WORK REQUEST: Below are records; report the number of lines in them that include the word "import", with no other text.

MATERIAL FOR THE TASK:
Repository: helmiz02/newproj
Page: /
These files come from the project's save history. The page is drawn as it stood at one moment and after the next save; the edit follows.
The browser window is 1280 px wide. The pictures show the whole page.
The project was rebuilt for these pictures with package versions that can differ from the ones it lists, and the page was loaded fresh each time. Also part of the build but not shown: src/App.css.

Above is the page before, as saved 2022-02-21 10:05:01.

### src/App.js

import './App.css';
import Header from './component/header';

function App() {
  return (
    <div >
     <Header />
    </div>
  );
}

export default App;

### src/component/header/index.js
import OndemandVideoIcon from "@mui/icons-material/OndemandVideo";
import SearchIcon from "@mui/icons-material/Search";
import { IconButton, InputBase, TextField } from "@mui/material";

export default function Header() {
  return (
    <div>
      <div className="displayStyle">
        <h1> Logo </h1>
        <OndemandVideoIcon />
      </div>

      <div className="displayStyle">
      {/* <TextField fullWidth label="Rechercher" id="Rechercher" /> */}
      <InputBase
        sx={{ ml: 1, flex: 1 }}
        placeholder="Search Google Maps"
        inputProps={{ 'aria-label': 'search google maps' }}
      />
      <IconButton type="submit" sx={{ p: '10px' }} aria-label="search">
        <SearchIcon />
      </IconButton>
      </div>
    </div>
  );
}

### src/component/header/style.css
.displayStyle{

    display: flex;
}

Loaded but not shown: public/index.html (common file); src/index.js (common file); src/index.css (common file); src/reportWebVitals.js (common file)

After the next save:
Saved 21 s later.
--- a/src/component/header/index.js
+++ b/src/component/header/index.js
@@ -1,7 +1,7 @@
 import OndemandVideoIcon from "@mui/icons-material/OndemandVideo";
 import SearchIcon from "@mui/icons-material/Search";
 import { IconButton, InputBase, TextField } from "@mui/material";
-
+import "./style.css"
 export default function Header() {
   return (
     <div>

...

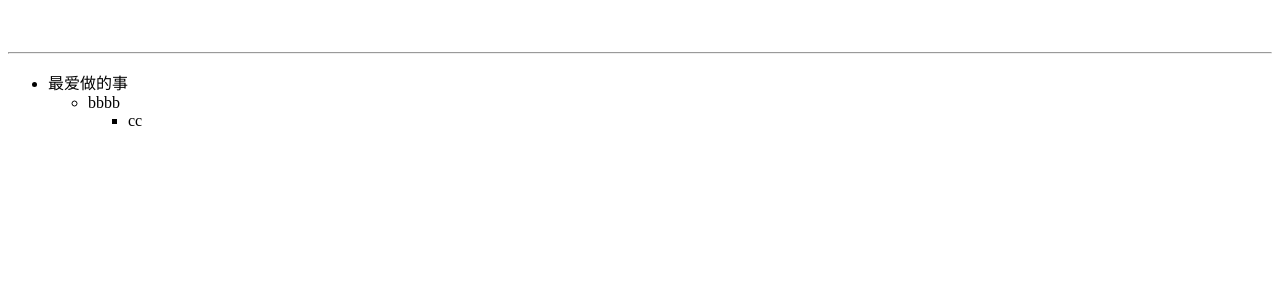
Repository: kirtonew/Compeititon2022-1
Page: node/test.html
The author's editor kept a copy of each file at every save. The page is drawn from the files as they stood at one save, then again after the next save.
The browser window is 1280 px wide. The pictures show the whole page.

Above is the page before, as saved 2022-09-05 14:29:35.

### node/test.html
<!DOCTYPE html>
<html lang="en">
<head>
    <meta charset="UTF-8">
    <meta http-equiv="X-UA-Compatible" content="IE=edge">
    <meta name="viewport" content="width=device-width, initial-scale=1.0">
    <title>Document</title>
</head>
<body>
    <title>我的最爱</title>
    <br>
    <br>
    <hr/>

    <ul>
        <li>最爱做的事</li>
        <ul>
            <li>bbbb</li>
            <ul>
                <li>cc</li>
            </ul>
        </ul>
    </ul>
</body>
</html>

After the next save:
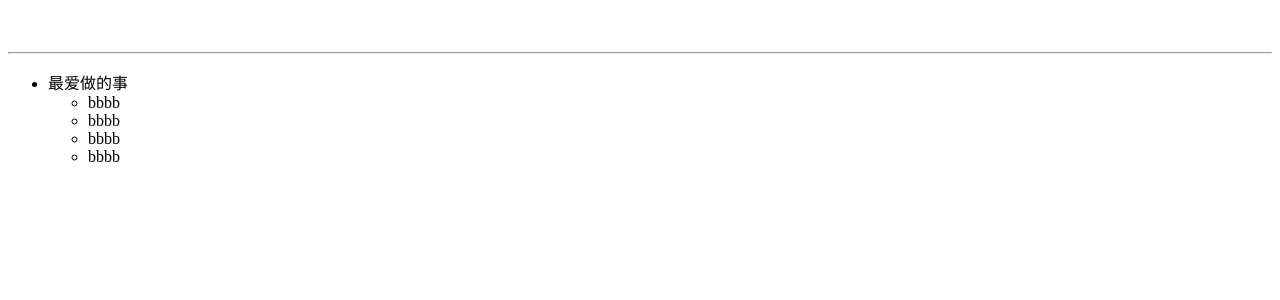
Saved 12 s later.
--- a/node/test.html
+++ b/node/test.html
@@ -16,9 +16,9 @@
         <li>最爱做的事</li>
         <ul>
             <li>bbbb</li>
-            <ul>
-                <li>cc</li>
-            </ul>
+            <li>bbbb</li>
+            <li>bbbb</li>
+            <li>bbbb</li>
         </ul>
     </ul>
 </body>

WRITTEN RESPONSE: 9